Description of the task:
The line holding "Macs in the" is the last one to output; start at the first line of the data, keep every line in between exactly, and leave out pictures.

BEGIN Data section

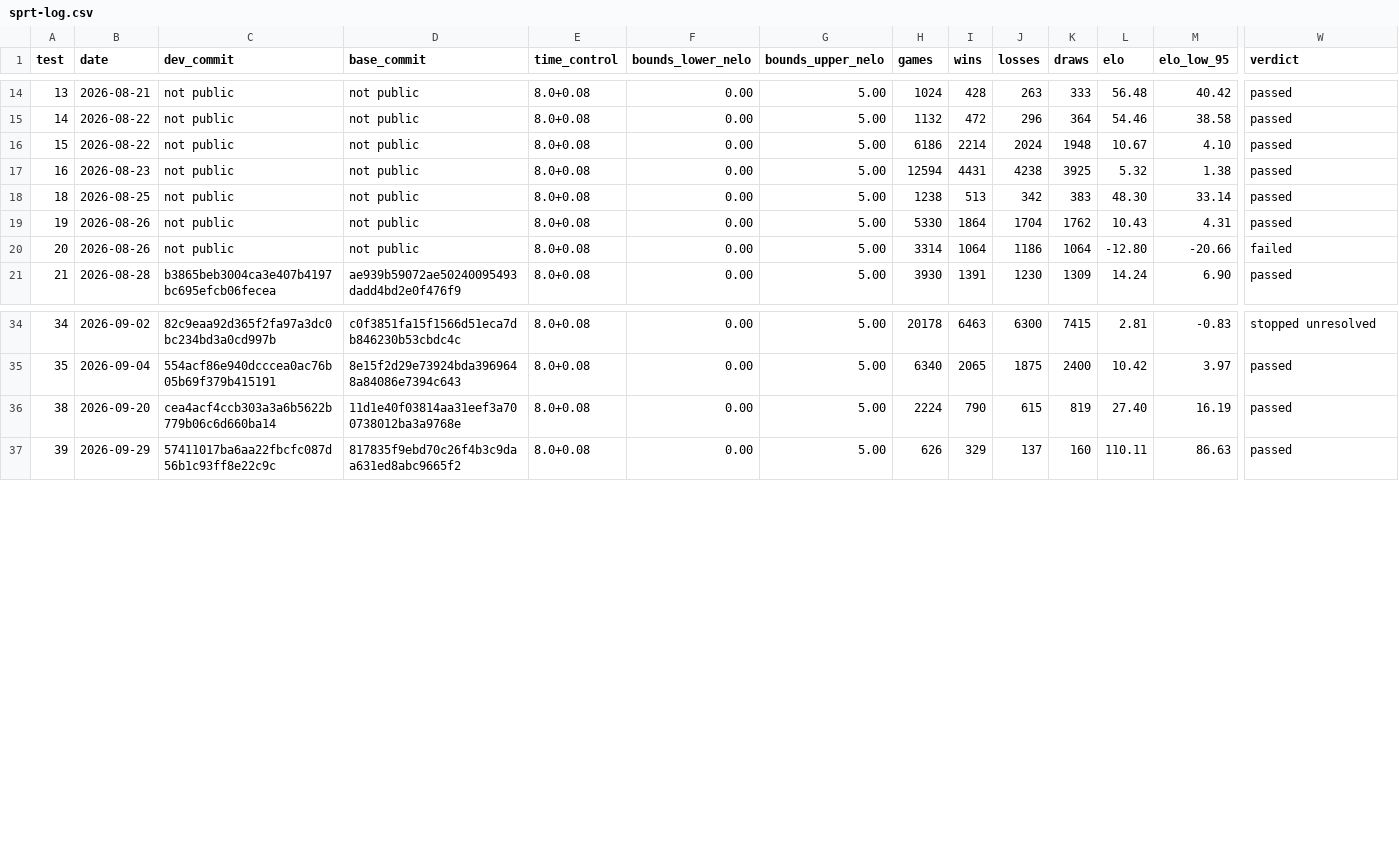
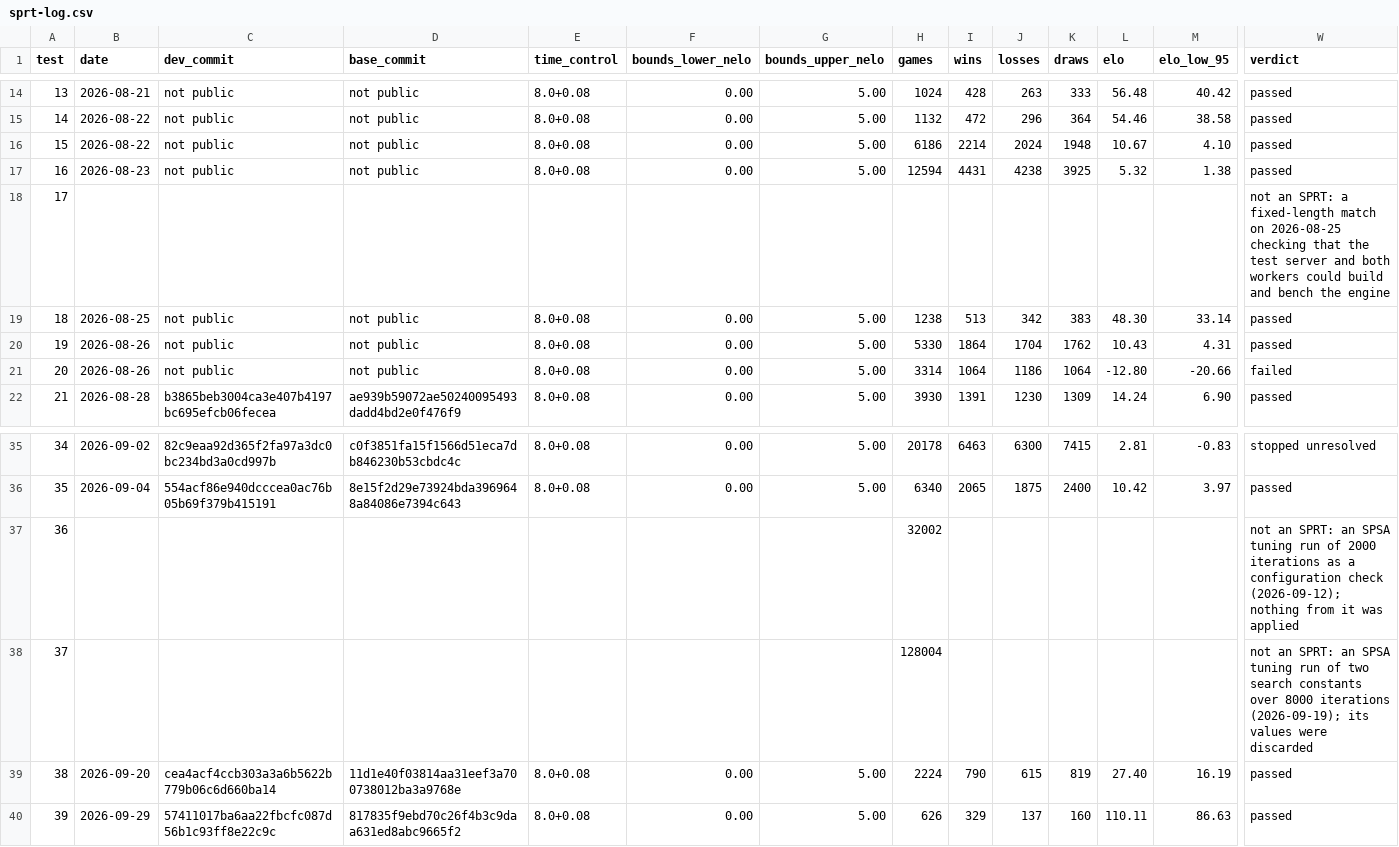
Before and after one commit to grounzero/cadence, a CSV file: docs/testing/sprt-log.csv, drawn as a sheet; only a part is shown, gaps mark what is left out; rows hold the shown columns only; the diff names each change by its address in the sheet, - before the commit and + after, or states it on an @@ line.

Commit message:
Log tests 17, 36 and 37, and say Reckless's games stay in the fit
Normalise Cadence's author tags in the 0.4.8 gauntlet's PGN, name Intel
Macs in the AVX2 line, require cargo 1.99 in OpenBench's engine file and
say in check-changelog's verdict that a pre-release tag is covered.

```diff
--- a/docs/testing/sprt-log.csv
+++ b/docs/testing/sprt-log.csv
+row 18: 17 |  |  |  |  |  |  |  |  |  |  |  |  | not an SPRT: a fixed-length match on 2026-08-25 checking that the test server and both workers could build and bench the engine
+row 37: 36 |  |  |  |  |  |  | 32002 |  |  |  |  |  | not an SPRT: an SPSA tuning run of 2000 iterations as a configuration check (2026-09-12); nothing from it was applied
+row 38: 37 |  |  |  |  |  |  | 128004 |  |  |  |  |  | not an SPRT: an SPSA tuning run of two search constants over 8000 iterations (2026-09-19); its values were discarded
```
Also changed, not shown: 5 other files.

END Data section

Result:
Before and after one commit to grounzero/cadence, a CSV file: docs/testing/sprt-log.csv, drawn as a sheet; only a part is shown, gaps mark what is left out; rows hold the shown columns only; the diff names each change by its address in the sheet, - before the commit and + after, or states it on an @@ line.

Commit message:
Log tests 17, 36 and 37, and say Reckless's games stay in the fit
Normalise Cadence's author tags in the 0.4.8 gauntlet's PGN, name Intel
Macs in the AVX2 line, require cargo 1.99 in OpenBench's engine file and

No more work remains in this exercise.